I had previously used cheap black soaker hoses to irrigate the strawberry bed, but they always got clogged, sprung leaks, or didn't water evenly. I've learned my lesson, and have since upgraded to a drip system. It works wonderfully! I was even able to run emitters to the peach and cherry trees that are growing in containers set into the strawberry beds. Switching to this style of irrigation has made a big difference. The strawberry plants are large and healthy, and the berries themselves are larger than in previous years. I'm hopeful that this system will hold up through the year, and help me keep the plants alive through the hottest parts of the summer when I usually lose several. I've also planted some pepper plants in the bed, which I'm hoping will shade the strawberry plants when it gets really hot.
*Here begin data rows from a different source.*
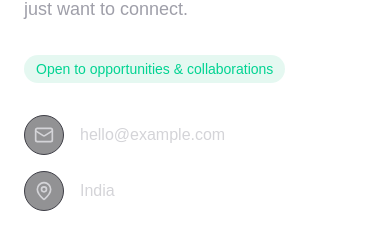
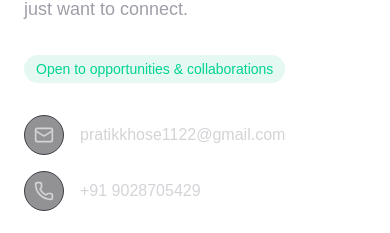
Before and after one commit to pratikkhose1122/portfolio, a Next.js app: page / in a window 390 px wide. Shown: the part 4137-4370 px from the top of the page. Built offline with nearby package versions, Linux system fonts and the light colour scheme.

Commit message:
Update Contact section with real email and phone number

```diff
--- a/src/components/sections/Contact.tsx
+++ b/src/components/sections/Contact.tsx
@@ -1,7 +1,7 @@
 "use client";
 
 import { motion } from "framer-motion";
-import { Mail, MapPin, Github, Linkedin } from "lucide-react";
+import { Mail, Phone, Github, Linkedin } from "lucide-react";
 import { Button } from "@/components/ui/Button";
 import { Card } from "@/components/ui/Card";
 import { Section } from "@/components/ui/Section";
@@ -28,19 +28,23 @@
                     </div>
 
                     <div className="space-y-4">
+
+
                         <div className="flex items-center gap-4 text-zinc-300">
                             <div className="h-10 w-10 flex items-center justify-center rounded-full bg-zinc-800/50 border border-zinc-700">
                                 <Mail className="h-5 w-5" />
                             </div>
-                            <a href="mailto:hello@example.com" className="hover:text-emerald-400 transition-colors">
-                                hello@example.com
+                            <a href="mailto:pratikkhose1122@gmail.com" className="hover:text-emerald-400 transition-colors">
+                                pratikkhose1122@gmail.com
                             </a>
                         </div>
                         <div className="flex items-center gap-4 text-zinc-300">
                             <div className="h-10 w-10 flex items-center justify-center rounded-full bg-zinc-800/50 border border-zinc-700">
-                                <MapPin className="h-5 w-5" />
+                                <Phone className="h-5 w-5" />
                             </div>
-                            <span>India</span>
+                            <a href="tel:+919028705429" className="hover:text-emerald-400 transition-colors">
+                                +91 9028705429
+                            </a>
                         </div>
                         <div className="flex gap-4 mt-6">
                             <Link href="https://github.com/pratikkhose1122" target="_blank">
```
Surprisingly, the biggest pest problem I've had with strawberries has not been from birds, but from pill bugs (aka roly polys). These little crustaceans (that's right, they're not insects) will eat holes in the strawberries, and then eat it from the inside out. I also sometimes find earwigs damaging the fruit, but not as often. This year I decided to fight back using diatomaceous earth. Diatomacous earth is composed of the remains of diatoms, which are single-celled algae that create a shell of silica. Under a microscope the shells look like shards of glass. Diatomaceous earth works by dehydrating the bodies of insects and other little pests, and by getting in between the joints of their exoskeletons and tearing them up. I've been dusting the strawberry beds every couple of weeks, and it seems to have really made a dent in the pill bug population. I like this approach because diatomaceous earth is cheap, organic, and completely harmless to humans. It kills the pests by physcially, not by being toxic. You can get an 8 pound bag at Plants for All Seasons for just a few bucks, which should last for a couple of years.